An Introduction to The Gambia’s Mandinka People
They are a West African ethnic group descended from the Mali Empire. Read on to learn more about their origins. The origins of the Mandinka ethnicity in The Gambia can be traced back to Manding Kangaba , which was one of the kingdoms of the ancient Mali Empire. These include Mandinga, Mandinka, Mandingo and Mandinko as they are widely referred to in areas close to the Guinea Conakry and Guinea Bissau borders, all the way to Saloum and throughout the whole of present-day The Gambia. However, the group gained their independence from previous empires in the 13th century and founded their own kingdom, which stretched across West Africa.
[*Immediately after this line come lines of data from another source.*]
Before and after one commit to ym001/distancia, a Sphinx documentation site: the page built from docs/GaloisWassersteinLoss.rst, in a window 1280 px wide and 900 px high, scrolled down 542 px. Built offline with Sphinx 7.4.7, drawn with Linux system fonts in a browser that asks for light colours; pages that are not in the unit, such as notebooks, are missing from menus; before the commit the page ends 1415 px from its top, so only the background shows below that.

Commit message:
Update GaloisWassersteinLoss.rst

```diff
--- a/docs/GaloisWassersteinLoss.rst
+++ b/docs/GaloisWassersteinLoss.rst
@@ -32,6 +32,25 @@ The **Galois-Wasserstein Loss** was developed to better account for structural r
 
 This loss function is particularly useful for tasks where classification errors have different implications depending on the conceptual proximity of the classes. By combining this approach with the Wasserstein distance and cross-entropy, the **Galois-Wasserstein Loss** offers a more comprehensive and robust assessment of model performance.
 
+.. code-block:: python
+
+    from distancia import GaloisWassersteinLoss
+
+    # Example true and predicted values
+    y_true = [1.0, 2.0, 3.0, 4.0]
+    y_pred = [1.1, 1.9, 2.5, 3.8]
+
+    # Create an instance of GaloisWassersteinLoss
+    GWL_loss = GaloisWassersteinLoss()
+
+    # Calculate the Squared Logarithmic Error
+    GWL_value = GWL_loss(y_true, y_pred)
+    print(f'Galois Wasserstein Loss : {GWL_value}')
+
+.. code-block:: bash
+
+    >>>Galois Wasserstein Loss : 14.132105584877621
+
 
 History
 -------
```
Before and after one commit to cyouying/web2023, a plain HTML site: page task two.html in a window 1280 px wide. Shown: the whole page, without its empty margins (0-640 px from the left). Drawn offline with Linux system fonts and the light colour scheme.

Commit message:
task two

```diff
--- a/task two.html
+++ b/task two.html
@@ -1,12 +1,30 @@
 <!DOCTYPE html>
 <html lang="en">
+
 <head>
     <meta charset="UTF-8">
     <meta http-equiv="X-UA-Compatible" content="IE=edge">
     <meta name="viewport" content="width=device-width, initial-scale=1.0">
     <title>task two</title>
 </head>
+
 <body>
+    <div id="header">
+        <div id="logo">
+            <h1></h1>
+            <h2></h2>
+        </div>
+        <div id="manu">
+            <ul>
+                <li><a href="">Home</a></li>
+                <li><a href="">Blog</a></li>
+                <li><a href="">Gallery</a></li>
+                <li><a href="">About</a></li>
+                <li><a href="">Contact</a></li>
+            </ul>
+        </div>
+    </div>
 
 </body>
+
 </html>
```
Grojin Samori was one of the best patriot, nationalist, warrior during his time. There are indications that the main movements of many of these peoples occurred in the fourteenth and fifteenth centuries. The Mandinka or Malinke also known as ManinkaMandingMandingoMandenka and Mandinia  are a West African ethnic group with an estimated global population of 11 million the other three largest ethnic groups in Africa being the unrelated FulaHausa and Songhai peoples. Wassoulou Empire He was exiled to Gabon where he died two years later on June 2, Islam has been blended with indigenous beliefs that involve worshiping the spirits of the land.
Who are the Mandinka?
Posted by: Dr. Samori was a great warrior who fought imperialism in the 19th century such as many leaders today. He refused to submit to French colonization and thus chose the path of confrontation using warfare and diplomacy. Until the age of 20, Samori was a trader. After his mother was captured in a slave raid by the king Sori Birama, he offered to serve in his army and excelled by his military prowess and skills. His state was well-organized and efficient. They were equipped with European guns.